**What this task involves:**
Without including any picture, return the complete set of records exactly.

[Front-end code edit data]

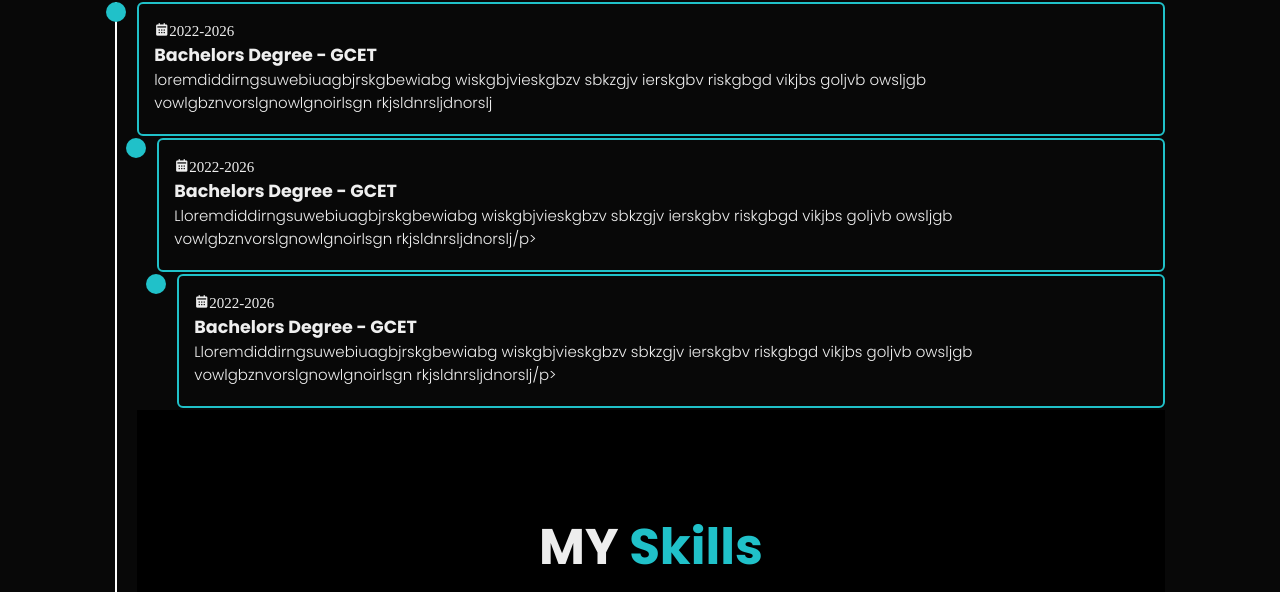
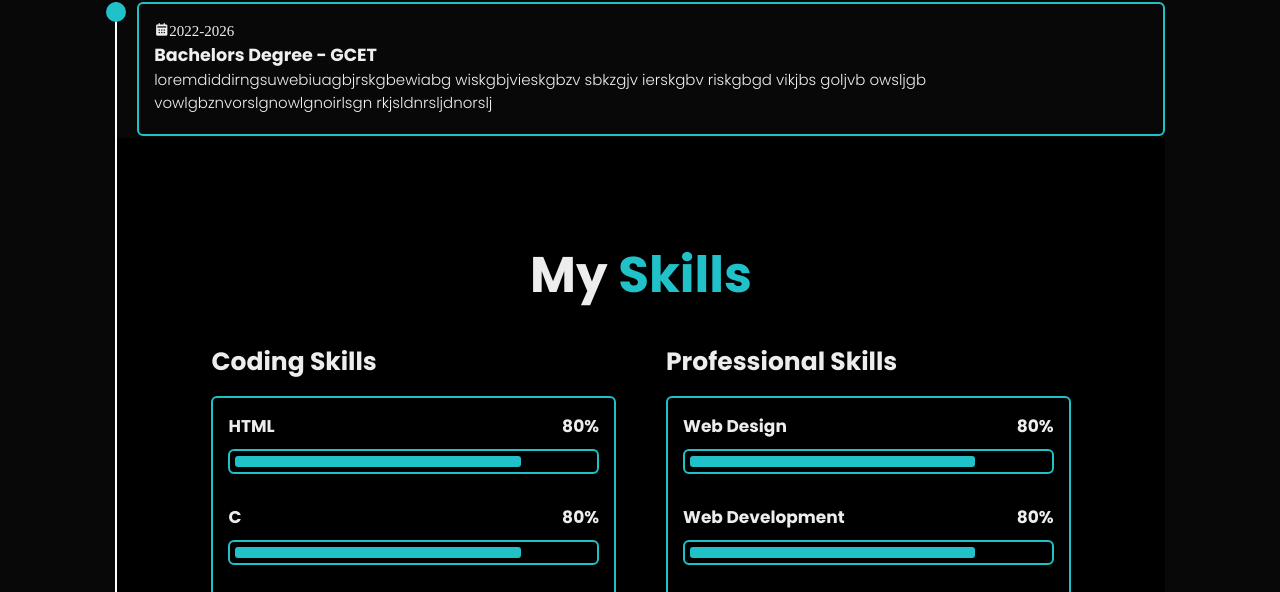
Before and after one commit to YashSri/Portfolio-Website, a plain HTML site: page index.html in a window 1280 px wide. Shown: the part 1856-2448 px from the top of the page. Drawn offline with nearby package versions, Linux system fonts and the light colour scheme.

Commit message:
Update index.html

```diff
--- a/index.html
+++ b/index.html
@@ -37,7 +37,7 @@
             <div class="text-animate">
                 <h3>Developer</h3>
             </div>
-            <p>Hey there! 🚀 Yash Srivastava: Code ninja by day, creative wizard by night. Turning tech dreams into reality and pixels into magic! ✨ </p>
+            <p>Hi! 🚀 I'm Yash Srivastava, an average coder turning coffee into code and hoping it works. Designs? Well, close enough!</p>
 
             <div class="btn-box">
                 <a href="#" class="btn">Hire Me</a>
@@ -63,7 +63,7 @@
         </div>
         <div class="about-content">
             <h3>Frontend Developer</h3>
-            <P>Greetings, Earthlings! I'm Yash Srivastava, a second-year comp-sci superhero rocking the code-infused armor during the day. As the sun sets, I transform into a maestro of photo and video editing, unleashing graphic design awesomeness. Part-time graphic guru, full-time web wizard, I'm here to turn your digital dreams into reality with a dash of humor and a sprinkle of genius. Join me in this virtual adventure – where every line of code is as sharp as superhero banter! 💻⚡.</P>
+            <P>Greetings, Earthlings! I'm Yash Srivastava, a comp-sci student and an average coder. When I'm not writing code, I'm working on photo/video editing and graphic design. I'm here to turn digital ideas into reality.</P>
            <div class="btn-box btns">
             <a href="#" class="btn">Read More</a>
            </div>
@@ -89,24 +89,8 @@
              <p>loremdiddirngsuwebiuagbjrskgbewiabg wiskgbjvieskgbzv sbkzgjv ierskgbv riskgbgd vikjbs goljvb owsljgb vowlgbznvorslgnowlgnoirlsgn rkjsldnrsljdnorslj</p>
             </div>
             </div>
-        <div class="education-content">
-        <div class="content">
-         <div class="year">
-                <i class='bx bxs-calendar'>2022-2026</i>
-                     <h3>Bachelors Degree - GCET</h3>
-                     <p>Lloremdiddirngsuwebiuagbjrskgbewiabg wiskgbjvieskgbzv sbkzgjv ierskgbv riskgbgd vikjbs goljvb owsljgb vowlgbznvorslgnowlgnoirlsgn rkjsldnrsljdnorslj/p>
-            </div>
-            </div>
-                            <div class="education-content">
-                                <div class="content">
-                                    <div class="year">
-                                        <i class='bx bxs-calendar'>2022-2026</i>
-                                        <h3>Bachelors Degree - GCET</h3>
-                                        <p>Lloremdiddirngsuwebiuagbjrskgbewiabg wiskgbjvieskgbzv sbkzgjv ierskgbv riskgbgd vikjbs goljvb owsljgb vowlgbznvorslgnowlgnoirlsgn rkjsldnrsljdnorslj/p>
-                                    </div>
-                                </div>
-                    </div>
-                </div>
+                   </div>
+
                 <!--div class="education-column">
                     <h3 class="title">Experience</h3>
 
@@ -145,7 +129,7 @@
 
     <!--skills aaala section-->
 <section class="skills" id="skills">
-    <h2 class="heading">MY <span>Skills</span></h2>
+    <h2 class="heading">My <span>Skills</span></h2>
     <div class="skills-row">
         <div class="skills-column">
             <h3 class="title">Coding Skills</h3>
```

**Solution to the problem:**
Before and after one commit to YashSri/Portfolio-Website, a plain HTML site: page index.html in a window 1280 px wide. Shown: the part 1856-2448 px from the top of the page. Drawn offline with nearby package versions, Linux system fonts and the light colour scheme.

Commit message:
Update index.html

```diff
--- a/index.html
+++ b/index.html
@@ -37,7 +37,7 @@
             <div class="text-animate">
                 <h3>Developer</h3>
             </div>
-            <p>Hey there! 🚀 Yash Srivastava: Code ninja by day, creative wizard by night. Turning tech dreams into reality and pixels into magic! ✨ </p>
+            <p>Hi! 🚀 I'm Yash Srivastava, an average coder turning coffee into code and hoping it works. Designs? Well, close enough!</p>
 
             <div class="btn-box">
                 <a href="#" class="btn">Hire Me</a>
@@ -63,7 +63,7 @@
         </div>
         <div class="about-content">
             <h3>Frontend Developer</h3>
-            <P>Greetings, Earthlings! I'm Yash Srivastava, a second-year comp-sci superhero rocking the code-infused armor during the day. As the sun sets, I transform into a maestro of photo and video editing, unleashing graphic design awesomeness. Part-time graphic guru, full-time web wizard, I'm here to turn your digital dreams into reality with a dash of humor and a sprinkle of genius. Join me in this virtual adventure – where every line of code is as sharp as superhero banter! 💻⚡.</P>
+            <P>Greetings, Earthlings! I'm Yash Srivastava, a comp-sci student and an average coder. When I'm not writing code, I'm working on photo/video editing and graphic design. I'm here to turn digital ideas into reality.</P>
            <div class="btn-box btns">
             <a href="#" class="btn">Read More</a>
            </div>
@@ -89,24 +89,8 @@
              <p>loremdiddirngsuwebiuagbjrskgbewiabg wiskgbjvieskgbzv sbkzgjv ierskgbv riskgbgd vikjbs goljvb owsljgb vowlgbznvorslgnowlgnoirlsgn rkjsldnrsljdnorslj</p>
             </div>
             </div>
-        <div class="education-content">
-        <div class="content">
-         <div class="year">
-                <i class='bx bxs-calendar'>2022-2026</i>
-                     <h3>Bachelors Degree - GCET</h3>
-                     <p>Lloremdiddirngsuwebiuagbjrskgbewiabg wiskgbjvieskgbzv sbkzgjv ierskgbv riskgbgd vikjbs goljvb owsljgb vowlgbznvorslgnowlgnoirlsgn rkjsldnrsljdnorslj/p>
-            </div>
-            </div>
-                            <div class="education-content">
-                                <div class="content">
-                                    <div class="year">
-                                        <i class='bx bxs-calendar'>2022-2026</i>
-                                        <h3>Bachelors Degree - GCET</h3>
-                                        <p>Lloremdiddirngsuwebiuagbjrskgbewiabg wiskgbjvieskgbzv sbkzgjv ierskgbv riskgbgd vikjbs goljvb owsljgb vowlgbznvorslgnowlgnoirlsgn rkjsldnrsljdnorslj/p>
-                                    </div>
-                                </div>
-                    </div>
-                </div>
+                   </div>
+
                 <!--div class="education-column">
                     <h3 class="title">Experience</h3>
 
@@ -145,7 +129,7 @@
 
     <!--skills aaala section-->
 <section class="skills" id="skills">
-    <h2 class="heading">MY <span>Skills</span></h2>
+    <h2 class="heading">My <span>Skills</span></h2>
     <div class="skills-row">
         <div class="skills-column">
             <h3 class="title">Coding Skills</h3>
```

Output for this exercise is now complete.